His wife and mother died within days of each other about 3 ½ years ago, and about a year ago, Rowan moved from Mesa, Ariz., back to Oregon, taking over his family's A-frame cabin in Sumpter, a town of about 200 people in the Elkhorn Mountains, they said. He had put a new roof on it and was remodeling the interior.

A photo on Facebook shows him standing outside the cabin holding a huge icicle.

Sumpter was settled during the Gold Rush in the 1860s. The story goes that it was named for Fort Sumter, S.C., where the first shots of the Civil War were fired, after someone found a rock as round as a cannonball. There is no traffic light. The school shut down long ago and is now used as a community center. There is a motel, three restaurants, and a gas station.

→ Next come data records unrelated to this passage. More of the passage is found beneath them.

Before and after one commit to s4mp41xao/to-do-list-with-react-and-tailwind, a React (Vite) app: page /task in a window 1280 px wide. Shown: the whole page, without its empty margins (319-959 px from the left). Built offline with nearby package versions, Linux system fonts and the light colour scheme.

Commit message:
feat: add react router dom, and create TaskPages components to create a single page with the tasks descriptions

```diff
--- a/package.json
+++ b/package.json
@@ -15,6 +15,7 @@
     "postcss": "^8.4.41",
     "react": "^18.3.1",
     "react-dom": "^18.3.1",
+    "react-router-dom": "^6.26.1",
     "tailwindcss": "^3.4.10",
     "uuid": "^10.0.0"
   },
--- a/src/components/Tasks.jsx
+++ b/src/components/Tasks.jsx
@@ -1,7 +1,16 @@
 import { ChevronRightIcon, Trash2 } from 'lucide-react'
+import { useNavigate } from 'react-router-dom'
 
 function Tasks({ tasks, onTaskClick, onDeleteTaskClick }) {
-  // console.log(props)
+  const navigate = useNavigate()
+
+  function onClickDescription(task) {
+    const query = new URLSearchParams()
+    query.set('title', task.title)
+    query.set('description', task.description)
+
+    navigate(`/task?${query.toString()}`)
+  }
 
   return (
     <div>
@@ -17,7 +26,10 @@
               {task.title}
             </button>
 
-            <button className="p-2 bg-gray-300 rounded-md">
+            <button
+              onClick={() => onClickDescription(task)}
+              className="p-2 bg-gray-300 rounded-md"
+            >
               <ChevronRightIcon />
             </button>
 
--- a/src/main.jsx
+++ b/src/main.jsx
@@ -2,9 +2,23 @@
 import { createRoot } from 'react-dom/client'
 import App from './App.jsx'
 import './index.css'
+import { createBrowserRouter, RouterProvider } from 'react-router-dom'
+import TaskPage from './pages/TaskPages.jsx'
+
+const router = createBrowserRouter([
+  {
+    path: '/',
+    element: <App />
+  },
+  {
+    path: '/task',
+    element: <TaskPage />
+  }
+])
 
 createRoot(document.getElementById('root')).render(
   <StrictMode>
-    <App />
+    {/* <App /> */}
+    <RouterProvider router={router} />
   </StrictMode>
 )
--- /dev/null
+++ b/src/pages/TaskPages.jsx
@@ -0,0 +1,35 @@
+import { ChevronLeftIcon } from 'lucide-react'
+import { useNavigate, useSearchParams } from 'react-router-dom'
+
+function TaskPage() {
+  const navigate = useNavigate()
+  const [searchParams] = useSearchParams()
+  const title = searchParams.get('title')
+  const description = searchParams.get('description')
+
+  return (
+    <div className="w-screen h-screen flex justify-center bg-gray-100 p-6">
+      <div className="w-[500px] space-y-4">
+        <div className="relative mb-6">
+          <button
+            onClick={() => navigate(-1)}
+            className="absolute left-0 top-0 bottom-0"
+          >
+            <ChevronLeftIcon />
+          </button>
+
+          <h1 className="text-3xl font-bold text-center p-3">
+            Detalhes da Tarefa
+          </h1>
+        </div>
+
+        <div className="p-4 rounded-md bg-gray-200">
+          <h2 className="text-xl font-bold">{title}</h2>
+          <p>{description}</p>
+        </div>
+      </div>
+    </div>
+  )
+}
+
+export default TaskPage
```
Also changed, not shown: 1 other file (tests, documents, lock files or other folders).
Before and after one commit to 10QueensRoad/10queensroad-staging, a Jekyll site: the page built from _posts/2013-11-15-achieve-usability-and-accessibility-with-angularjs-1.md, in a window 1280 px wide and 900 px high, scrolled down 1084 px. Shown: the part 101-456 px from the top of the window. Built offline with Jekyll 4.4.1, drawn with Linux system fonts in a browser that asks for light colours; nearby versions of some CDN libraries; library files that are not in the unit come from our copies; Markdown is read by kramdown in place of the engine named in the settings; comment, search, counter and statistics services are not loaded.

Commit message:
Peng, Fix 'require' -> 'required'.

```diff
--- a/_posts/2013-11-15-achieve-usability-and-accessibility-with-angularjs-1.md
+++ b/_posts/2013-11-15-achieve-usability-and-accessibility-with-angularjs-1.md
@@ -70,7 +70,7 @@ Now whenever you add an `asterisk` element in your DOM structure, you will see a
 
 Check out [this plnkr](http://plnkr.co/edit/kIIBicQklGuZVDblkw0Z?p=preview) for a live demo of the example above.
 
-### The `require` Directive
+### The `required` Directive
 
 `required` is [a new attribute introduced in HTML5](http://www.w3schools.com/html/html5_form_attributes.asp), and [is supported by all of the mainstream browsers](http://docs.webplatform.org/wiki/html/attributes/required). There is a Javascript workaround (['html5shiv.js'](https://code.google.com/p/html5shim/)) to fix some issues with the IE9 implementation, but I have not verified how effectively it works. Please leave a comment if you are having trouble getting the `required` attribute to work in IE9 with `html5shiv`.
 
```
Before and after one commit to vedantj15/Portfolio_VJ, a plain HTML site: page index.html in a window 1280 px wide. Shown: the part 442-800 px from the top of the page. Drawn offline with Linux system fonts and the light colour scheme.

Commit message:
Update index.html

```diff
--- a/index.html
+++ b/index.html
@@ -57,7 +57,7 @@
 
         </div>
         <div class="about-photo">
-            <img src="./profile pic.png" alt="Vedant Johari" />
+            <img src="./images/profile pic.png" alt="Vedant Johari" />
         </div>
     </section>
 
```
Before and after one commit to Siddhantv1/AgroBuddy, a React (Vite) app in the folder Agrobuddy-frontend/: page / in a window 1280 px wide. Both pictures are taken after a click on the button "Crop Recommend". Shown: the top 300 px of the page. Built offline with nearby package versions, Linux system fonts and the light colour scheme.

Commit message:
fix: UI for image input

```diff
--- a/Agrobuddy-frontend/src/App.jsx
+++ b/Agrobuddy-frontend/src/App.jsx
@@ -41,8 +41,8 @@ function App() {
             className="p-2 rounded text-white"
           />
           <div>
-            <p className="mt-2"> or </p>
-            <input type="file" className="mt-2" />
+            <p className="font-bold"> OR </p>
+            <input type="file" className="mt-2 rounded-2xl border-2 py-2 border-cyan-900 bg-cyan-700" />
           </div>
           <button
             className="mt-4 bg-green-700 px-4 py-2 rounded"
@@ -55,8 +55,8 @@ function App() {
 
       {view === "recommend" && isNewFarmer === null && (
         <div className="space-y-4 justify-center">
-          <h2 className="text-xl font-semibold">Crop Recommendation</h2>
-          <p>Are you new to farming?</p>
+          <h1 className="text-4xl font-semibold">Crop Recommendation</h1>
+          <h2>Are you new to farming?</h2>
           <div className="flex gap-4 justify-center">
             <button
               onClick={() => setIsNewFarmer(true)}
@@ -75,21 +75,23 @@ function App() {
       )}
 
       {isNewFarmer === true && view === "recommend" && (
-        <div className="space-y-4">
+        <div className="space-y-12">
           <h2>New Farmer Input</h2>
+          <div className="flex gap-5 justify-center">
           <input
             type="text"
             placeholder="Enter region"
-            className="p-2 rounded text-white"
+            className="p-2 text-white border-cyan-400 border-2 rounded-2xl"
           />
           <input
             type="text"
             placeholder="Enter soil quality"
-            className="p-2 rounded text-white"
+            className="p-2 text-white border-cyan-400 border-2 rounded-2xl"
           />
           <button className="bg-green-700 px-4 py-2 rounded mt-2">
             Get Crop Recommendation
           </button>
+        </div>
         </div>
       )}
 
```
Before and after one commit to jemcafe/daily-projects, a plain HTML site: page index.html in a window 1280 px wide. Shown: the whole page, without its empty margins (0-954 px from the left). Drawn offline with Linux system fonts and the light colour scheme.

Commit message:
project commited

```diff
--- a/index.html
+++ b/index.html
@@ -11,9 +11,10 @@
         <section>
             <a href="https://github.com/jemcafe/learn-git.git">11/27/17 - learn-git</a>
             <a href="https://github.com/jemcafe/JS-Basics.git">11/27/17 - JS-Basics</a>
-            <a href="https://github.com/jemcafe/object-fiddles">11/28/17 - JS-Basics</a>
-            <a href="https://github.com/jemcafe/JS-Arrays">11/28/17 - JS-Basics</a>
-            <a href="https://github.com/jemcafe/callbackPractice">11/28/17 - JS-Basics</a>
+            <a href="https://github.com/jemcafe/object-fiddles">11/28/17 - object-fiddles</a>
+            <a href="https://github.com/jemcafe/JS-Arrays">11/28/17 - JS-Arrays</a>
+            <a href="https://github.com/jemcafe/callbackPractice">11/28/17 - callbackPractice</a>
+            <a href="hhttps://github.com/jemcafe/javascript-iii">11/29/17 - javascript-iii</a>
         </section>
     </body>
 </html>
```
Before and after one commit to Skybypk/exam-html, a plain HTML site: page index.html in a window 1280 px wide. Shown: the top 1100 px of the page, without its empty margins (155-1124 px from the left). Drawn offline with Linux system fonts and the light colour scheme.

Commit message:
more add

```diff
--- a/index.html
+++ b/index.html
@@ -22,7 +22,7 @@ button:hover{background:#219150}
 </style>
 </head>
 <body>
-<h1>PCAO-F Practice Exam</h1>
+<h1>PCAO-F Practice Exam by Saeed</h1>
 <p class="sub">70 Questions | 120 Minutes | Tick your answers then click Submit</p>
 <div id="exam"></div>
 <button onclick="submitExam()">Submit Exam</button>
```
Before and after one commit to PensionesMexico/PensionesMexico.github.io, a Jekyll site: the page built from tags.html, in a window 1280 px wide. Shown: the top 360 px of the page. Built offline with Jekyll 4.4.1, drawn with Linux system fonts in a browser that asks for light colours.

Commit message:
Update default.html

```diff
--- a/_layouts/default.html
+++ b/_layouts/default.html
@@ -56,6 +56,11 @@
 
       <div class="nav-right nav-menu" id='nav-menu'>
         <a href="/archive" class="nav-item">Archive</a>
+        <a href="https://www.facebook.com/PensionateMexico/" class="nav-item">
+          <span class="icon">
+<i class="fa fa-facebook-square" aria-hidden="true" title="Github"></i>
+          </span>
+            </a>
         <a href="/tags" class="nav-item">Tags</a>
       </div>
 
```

Every summer, big flea markets draw thousands of visitors.

When Rowan was home, City Recorder Julie McKinney would know it by the wood smoke curling out of his chimney.

"Everybody knew Gordon," she said.

Rowan would regularly stop by the Miner's Exchange tavern for a Pabst Blue Ribbon beer and to talk with longtime friends, said Woodley, who owns the tavern and a gold mine still operating outside town.

"I was all the time telling him, 'You know, that's not good,'" the security situation in Algeria, Woodley said. "He always said, 'No, it's all secure.' That's all he ever said."